February is also the start of getting back to apartment inspections, which we do almost every Monday. It was good to have a break during the holiday season, and I find myself a little reluctant starting again because of the traffic and challenge in finding their apartments. It also, is not the highlight of my day to tell missionaries they need to do better. For now, we have 33 apartments that we have to inspect every quarter. In March we will be giving out awards for the 4th quarter of last year and those decisions are made by us. The Sister missionaries always have the cleanest apartments, but at least we give out a 'most improved' award also. This last Monday, I asked the missionaries of the apartments we inspected, what they thought Elder Avery and my daily schedule was. Whether it worked or not, I wanted them to know that we are at our office by 7:30-8:00 every morning and do not leave until 7:00 -7:30 most nights of the week. I was trying to teach them that they have to organize their time and do a little something every day, and then on their 'P' day they get started earlier. I tell them that my companion helps with the cleaning and dishes and that they ALL needed to be doing their part also. We are now doing the 2nd inspection on these apartments and if there are not improvements, I am going to take pictures and show Sister Judd. I know the condition of a lot of these apartments is not ideal, and I take all of that into consideration, but is all about obedience to the mission rules, their health, and 'critters' that thrive in dirty conditions. Anyway, enough of that.

We had Elder and Sister Dalton stay with us for two days this week while their vehicle was serviced. They live in Abomosu, which is one of the areas that is what we call, 'the bush'. They sure like to talk and have a lot to share, so we were their captive audience. I can't even begin to tell the experiences they have had up in that country, but if I mention that he has been referred to as a 'Crocodile Dundee' type, then, if you use your imagination, you will get the picture of what he has experienced with the villagers. The Daltons are wonderful people and truly magnify their missionary service. They work with the members in their branch and are of great help to the missionaries in that area.

An interesting bit of information to do some research on, is what is called the Harmatan.
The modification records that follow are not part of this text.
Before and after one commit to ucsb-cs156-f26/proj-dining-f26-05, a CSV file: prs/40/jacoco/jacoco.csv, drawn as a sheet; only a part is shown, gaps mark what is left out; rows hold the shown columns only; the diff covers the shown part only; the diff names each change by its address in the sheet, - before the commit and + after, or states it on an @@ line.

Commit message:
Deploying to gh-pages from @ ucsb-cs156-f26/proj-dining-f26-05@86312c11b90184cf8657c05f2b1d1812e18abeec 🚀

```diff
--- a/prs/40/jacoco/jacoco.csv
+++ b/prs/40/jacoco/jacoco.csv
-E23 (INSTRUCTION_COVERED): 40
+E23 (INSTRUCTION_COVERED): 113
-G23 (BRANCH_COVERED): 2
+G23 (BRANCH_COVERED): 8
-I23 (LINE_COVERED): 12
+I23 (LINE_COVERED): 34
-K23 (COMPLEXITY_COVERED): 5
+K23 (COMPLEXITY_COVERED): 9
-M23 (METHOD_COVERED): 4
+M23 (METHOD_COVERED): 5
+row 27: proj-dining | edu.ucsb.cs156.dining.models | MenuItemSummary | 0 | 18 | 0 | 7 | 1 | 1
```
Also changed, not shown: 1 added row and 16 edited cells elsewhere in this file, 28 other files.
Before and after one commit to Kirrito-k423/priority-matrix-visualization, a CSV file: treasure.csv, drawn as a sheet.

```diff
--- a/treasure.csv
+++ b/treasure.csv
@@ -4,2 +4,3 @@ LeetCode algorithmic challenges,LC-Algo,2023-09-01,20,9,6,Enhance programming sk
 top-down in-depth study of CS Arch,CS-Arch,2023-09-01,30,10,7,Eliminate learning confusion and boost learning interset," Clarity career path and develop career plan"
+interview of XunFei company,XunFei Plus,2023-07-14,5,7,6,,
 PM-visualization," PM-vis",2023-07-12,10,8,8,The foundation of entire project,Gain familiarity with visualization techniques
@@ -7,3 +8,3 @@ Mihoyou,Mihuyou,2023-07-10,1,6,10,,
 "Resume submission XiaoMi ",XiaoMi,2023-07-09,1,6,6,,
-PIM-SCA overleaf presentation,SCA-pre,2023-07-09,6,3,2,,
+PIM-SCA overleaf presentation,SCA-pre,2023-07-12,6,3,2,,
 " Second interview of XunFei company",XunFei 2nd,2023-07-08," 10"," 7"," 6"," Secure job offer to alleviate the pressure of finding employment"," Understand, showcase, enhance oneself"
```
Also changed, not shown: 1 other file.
The spelling may not be correct, but it is what we have been experiencing here for a couple of months and will still have for a couple more months, although I am not sure.The atmosphere is full of the sand or dirt from the Sahara Desert and it has its good points and not so good ones. When you think dirt in the air and that it has to come down, then you know the not so good ones, but the part I like is that quite often the weather is a few degrees cooler and the humidity is lower.

I had a good piano lesson with Linda yesterday and the really amazing part,( take heed dear grandchildren), is that it took her close to an hour to walk from her home to the Stake Center. She is 17 years old and has a goal to learn to play before she goes on her mission when she is about 20 or 21. The other amazing part is that she does not have a piano and will have to practice learning on a paper keyboard at home and find time to practice at the Stake Center. I need to look through the information I received on this, before we came on our mission, and see of the possibility of her having her own keyboard at home. I pray I am successful.

Well, it has been another full busy week and I am not able to share only a fraction of it, so I hope I remember it well when I write my personal history one day,(hopefully right after this mission.)

I am so grateful to actually be seeing the gospel of Jesus Christ growing in a land so far from home. It is hard to express the feelings that this brings to my heart, especially when I hear the strong testimonies they share. Each time they declare the gospel is true, I echo yes, it is true!

With love,
Sister Avery